### What you will do
Search the data for the word "Bool". Reproduce every line where it is found.

### Input records
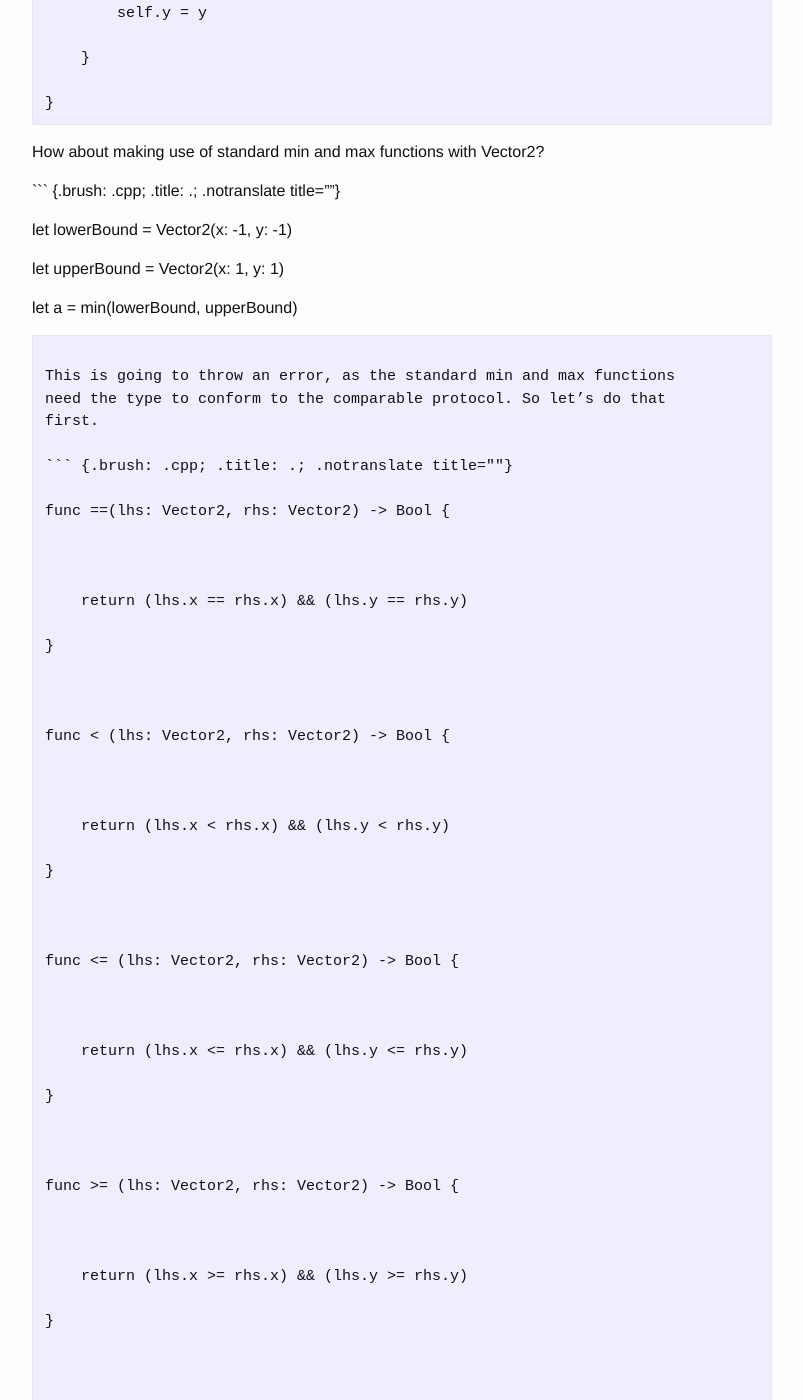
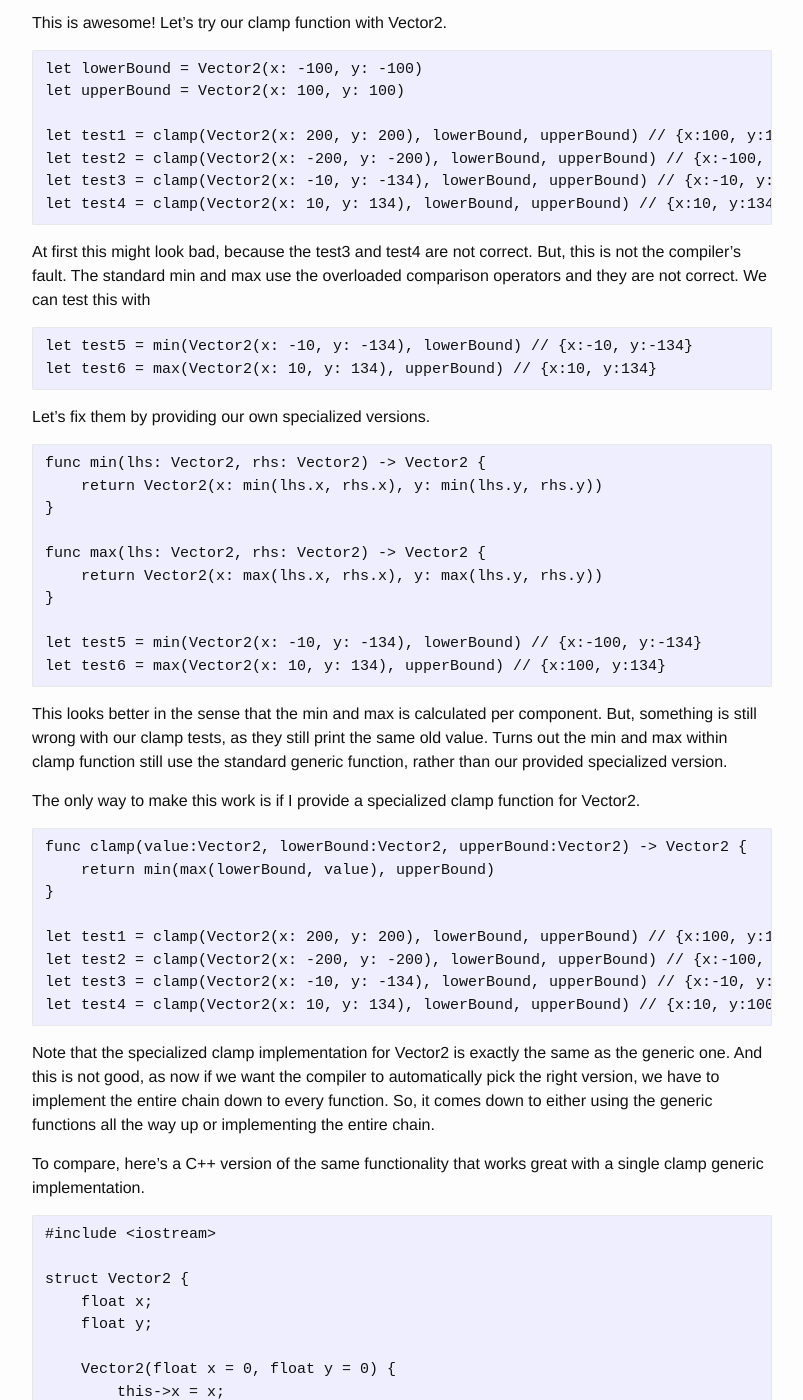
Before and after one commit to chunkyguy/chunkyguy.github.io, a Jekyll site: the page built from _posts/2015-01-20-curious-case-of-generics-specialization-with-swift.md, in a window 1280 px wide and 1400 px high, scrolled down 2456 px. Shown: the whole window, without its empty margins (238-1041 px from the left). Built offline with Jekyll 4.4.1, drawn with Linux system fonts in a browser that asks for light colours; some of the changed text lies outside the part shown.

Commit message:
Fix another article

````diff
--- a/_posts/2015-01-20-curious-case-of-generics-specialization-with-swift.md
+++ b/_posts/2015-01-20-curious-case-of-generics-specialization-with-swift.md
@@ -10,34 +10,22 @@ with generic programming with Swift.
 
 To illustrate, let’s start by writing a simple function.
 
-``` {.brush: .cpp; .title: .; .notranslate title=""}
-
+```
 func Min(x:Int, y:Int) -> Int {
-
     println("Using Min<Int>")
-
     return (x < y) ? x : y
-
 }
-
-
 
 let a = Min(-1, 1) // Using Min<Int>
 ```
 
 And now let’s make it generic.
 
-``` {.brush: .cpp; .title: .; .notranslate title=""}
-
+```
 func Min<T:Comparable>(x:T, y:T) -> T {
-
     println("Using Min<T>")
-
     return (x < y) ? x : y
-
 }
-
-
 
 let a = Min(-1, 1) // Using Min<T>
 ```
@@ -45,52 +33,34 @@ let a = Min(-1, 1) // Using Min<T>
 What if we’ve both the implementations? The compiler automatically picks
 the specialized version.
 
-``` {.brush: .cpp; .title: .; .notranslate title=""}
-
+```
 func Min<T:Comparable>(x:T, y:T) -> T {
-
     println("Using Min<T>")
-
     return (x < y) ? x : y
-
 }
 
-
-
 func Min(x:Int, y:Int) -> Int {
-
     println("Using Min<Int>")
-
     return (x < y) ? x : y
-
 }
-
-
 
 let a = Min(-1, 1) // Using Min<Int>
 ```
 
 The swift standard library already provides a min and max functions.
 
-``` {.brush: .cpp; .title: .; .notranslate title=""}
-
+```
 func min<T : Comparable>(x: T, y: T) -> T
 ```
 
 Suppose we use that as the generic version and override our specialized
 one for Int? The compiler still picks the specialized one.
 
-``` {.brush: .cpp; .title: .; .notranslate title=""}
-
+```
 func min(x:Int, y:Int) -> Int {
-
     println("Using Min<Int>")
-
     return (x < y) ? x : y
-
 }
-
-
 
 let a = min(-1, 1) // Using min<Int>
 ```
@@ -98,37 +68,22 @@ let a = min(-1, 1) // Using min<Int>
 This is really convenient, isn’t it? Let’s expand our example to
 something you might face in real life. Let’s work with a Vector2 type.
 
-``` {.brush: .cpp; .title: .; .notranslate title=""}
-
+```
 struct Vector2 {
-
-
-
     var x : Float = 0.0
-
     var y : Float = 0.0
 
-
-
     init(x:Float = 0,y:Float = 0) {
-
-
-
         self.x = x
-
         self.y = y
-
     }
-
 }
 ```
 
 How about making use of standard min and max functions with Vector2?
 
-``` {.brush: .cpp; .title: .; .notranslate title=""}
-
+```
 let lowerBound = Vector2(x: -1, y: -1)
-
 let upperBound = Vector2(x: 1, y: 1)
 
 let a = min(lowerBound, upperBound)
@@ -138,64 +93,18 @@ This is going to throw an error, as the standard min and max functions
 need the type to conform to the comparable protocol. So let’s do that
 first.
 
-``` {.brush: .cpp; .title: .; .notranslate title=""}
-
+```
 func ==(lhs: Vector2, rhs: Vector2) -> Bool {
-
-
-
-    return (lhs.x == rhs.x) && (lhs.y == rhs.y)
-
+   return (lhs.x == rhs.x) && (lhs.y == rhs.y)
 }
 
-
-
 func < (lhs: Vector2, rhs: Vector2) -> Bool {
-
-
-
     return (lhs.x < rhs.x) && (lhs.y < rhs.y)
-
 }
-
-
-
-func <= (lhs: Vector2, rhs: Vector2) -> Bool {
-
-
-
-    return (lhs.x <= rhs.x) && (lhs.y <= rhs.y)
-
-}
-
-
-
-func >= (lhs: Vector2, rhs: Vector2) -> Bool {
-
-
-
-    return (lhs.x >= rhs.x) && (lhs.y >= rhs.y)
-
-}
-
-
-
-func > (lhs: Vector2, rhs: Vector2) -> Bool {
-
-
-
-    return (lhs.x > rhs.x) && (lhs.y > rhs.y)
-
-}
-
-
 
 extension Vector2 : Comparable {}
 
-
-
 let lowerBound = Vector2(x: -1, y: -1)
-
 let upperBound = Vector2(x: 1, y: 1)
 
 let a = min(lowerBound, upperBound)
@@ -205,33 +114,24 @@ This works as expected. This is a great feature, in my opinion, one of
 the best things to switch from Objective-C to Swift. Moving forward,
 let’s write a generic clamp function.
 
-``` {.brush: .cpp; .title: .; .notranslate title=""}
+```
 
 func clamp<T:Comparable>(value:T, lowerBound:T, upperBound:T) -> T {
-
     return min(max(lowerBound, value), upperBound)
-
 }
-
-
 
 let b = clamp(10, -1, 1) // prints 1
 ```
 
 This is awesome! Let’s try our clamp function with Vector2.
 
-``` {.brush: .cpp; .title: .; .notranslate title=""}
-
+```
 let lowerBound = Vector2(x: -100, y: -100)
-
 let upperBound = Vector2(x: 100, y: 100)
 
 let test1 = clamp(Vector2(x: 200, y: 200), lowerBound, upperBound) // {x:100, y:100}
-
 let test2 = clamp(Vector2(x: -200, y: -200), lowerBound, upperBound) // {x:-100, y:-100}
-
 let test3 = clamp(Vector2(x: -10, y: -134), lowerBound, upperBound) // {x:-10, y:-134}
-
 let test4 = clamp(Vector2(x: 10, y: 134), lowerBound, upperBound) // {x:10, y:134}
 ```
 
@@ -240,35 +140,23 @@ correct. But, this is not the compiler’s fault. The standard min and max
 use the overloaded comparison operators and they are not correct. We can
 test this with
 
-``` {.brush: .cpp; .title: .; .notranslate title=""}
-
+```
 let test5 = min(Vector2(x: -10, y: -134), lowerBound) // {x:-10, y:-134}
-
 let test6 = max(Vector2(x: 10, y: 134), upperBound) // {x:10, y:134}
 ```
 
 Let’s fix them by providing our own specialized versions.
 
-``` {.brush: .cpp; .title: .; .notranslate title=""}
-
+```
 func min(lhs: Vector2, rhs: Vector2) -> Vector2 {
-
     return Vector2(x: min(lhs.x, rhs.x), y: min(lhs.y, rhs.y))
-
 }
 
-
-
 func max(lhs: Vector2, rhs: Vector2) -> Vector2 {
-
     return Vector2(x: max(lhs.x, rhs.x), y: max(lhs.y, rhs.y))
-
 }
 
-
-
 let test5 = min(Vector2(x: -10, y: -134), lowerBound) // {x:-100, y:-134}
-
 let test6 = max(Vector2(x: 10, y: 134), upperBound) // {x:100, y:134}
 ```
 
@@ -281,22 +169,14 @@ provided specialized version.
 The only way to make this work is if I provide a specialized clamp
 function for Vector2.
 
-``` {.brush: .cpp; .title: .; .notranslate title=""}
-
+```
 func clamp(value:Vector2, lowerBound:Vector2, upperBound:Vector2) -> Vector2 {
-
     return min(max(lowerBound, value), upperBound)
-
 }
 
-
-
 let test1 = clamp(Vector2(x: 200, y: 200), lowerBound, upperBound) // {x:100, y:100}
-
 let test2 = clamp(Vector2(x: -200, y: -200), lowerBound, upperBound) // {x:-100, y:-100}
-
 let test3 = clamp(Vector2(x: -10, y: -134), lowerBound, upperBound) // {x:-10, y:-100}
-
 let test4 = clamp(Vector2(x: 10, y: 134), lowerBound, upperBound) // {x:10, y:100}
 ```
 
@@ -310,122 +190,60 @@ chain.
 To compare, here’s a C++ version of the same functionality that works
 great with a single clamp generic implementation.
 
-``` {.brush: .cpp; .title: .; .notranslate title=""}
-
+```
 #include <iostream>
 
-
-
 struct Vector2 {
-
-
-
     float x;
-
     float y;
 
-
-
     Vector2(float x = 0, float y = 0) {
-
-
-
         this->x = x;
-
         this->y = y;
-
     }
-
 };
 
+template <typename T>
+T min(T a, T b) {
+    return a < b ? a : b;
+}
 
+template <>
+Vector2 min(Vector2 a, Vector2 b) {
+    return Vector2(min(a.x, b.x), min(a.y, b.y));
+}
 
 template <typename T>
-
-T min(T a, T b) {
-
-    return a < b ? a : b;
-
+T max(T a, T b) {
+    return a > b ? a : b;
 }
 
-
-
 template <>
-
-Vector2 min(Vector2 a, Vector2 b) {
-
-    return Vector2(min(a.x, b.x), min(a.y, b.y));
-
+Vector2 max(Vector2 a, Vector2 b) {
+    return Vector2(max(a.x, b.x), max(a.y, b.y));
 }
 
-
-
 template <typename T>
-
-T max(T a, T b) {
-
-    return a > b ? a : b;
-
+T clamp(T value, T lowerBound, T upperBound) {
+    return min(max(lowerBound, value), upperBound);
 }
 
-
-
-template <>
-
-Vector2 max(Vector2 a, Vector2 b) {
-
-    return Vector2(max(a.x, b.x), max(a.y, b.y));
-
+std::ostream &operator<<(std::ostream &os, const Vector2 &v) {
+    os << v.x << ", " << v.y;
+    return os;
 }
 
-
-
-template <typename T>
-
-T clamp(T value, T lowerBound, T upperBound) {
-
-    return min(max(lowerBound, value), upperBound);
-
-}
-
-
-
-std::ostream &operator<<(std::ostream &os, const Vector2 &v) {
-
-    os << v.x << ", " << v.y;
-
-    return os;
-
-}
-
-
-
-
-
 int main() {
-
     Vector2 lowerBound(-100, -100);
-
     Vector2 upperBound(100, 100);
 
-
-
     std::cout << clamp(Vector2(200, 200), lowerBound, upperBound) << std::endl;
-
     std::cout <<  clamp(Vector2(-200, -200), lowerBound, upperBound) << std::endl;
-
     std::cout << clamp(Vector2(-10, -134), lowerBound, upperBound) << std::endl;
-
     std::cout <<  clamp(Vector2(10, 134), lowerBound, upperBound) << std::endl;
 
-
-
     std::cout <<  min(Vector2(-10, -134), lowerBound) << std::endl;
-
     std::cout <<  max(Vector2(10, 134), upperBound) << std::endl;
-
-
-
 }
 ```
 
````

### Result of this exercise
 func ==(lhs: Vector2, rhs: Vector2) -> Bool {
 func < (lhs: Vector2, rhs: Vector2) -> Bool {
-func <= (lhs: Vector2, rhs: Vector2) -> Bool {
-func >= (lhs: Vector2, rhs: Vector2) -> Bool {
-func > (lhs: Vector2, rhs: Vector2) -> Bool {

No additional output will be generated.